Prompt:
Give back the data in full, with every line exact.

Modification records

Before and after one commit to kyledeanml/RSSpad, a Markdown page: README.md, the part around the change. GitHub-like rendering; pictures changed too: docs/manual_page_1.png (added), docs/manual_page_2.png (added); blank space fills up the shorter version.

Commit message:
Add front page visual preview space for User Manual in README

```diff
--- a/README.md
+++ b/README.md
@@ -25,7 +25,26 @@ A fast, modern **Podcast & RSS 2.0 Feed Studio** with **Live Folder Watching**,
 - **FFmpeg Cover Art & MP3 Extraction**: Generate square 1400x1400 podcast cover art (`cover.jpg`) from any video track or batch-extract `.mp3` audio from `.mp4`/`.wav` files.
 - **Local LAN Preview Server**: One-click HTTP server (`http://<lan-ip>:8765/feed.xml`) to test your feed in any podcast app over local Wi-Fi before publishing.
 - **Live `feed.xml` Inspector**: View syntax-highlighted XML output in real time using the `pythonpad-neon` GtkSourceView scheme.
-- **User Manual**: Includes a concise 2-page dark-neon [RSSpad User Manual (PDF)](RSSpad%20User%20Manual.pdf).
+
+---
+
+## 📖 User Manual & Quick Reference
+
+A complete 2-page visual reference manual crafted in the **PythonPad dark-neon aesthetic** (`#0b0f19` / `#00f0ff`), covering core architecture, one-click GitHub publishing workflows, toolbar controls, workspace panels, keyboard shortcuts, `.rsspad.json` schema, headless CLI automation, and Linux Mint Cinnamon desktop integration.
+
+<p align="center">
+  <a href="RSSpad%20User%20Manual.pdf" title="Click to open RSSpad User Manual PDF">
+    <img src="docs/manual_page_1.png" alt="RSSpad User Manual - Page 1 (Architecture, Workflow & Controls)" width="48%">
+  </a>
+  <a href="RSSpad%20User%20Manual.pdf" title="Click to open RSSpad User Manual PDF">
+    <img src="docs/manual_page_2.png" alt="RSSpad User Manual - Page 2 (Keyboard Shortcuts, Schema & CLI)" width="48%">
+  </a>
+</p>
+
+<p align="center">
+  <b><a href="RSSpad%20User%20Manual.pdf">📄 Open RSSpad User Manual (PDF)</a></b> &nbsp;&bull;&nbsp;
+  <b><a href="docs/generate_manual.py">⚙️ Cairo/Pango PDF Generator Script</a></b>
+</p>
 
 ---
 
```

Reply:
Before and after one commit to kyledeanml/RSSpad, a Markdown page: README.md, the part around the change. GitHub-like rendering; pictures changed too: docs/manual_page_1.png (added), docs/manual_page_2.png (added); blank space fills up the shorter version.

Commit message:
Add front page visual preview space for User Manual in README

```diff
--- a/README.md
+++ b/README.md
@@ -25,7 +25,26 @@ A fast, modern **Podcast & RSS 2.0 Feed Studio** with **Live Folder Watching**,
 - **FFmpeg Cover Art & MP3 Extraction**: Generate square 1400x1400 podcast cover art (`cover.jpg`) from any video track or batch-extract `.mp3` audio from `.mp4`/`.wav` files.
 - **Local LAN Preview Server**: One-click HTTP server (`http://<lan-ip>:8765/feed.xml`) to test your feed in any podcast app over local Wi-Fi before publishing.
 - **Live `feed.xml` Inspector**: View syntax-highlighted XML output in real time using the `pythonpad-neon` GtkSourceView scheme.
-- **User Manual**: Includes a concise 2-page dark-neon [RSSpad User Manual (PDF)](RSSpad%20User%20Manual.pdf).
+
+---
+
+## 📖 User Manual & Quick Reference
+
+A complete 2-page visual reference manual crafted in the **PythonPad dark-neon aesthetic** (`#0b0f19` / `#00f0ff`), covering core architecture, one-click GitHub publishing workflows, toolbar controls, workspace panels, keyboard shortcuts, `.rsspad.json` schema, headless CLI automation, and Linux Mint Cinnamon desktop integration.
+
+<p align="center">
+  <a href="RSSpad%20User%20Manual.pdf" title="Click to open RSSpad User Manual PDF">
+    <img src="docs/manual_page_1.png" alt="RSSpad User Manual - Page 1 (Architecture, Workflow & Controls)" width="48%">
+  </a>
+  <a href="RSSpad%20User%20Manual.pdf" title="Click to open RSSpad User Manual PDF">
+    <img src="docs/manual_page_2.png" alt="RSSpad User Manual - Page 2 (Keyboard Shortcuts, Schema & CLI)" width="48%">
+  </a>
+</p>
+
+<p align="center">
+  <b><a href="RSSpad%20User%20Manual.pdf">📄 Open RSSpad User Manual (PDF)</a></b> &nbsp;&bull;&nbsp;
+  <b><a href="docs/generate_manual.py">⚙️ Cairo/Pango PDF Generator Script</a></b>
+</p>
 
 ---
 
```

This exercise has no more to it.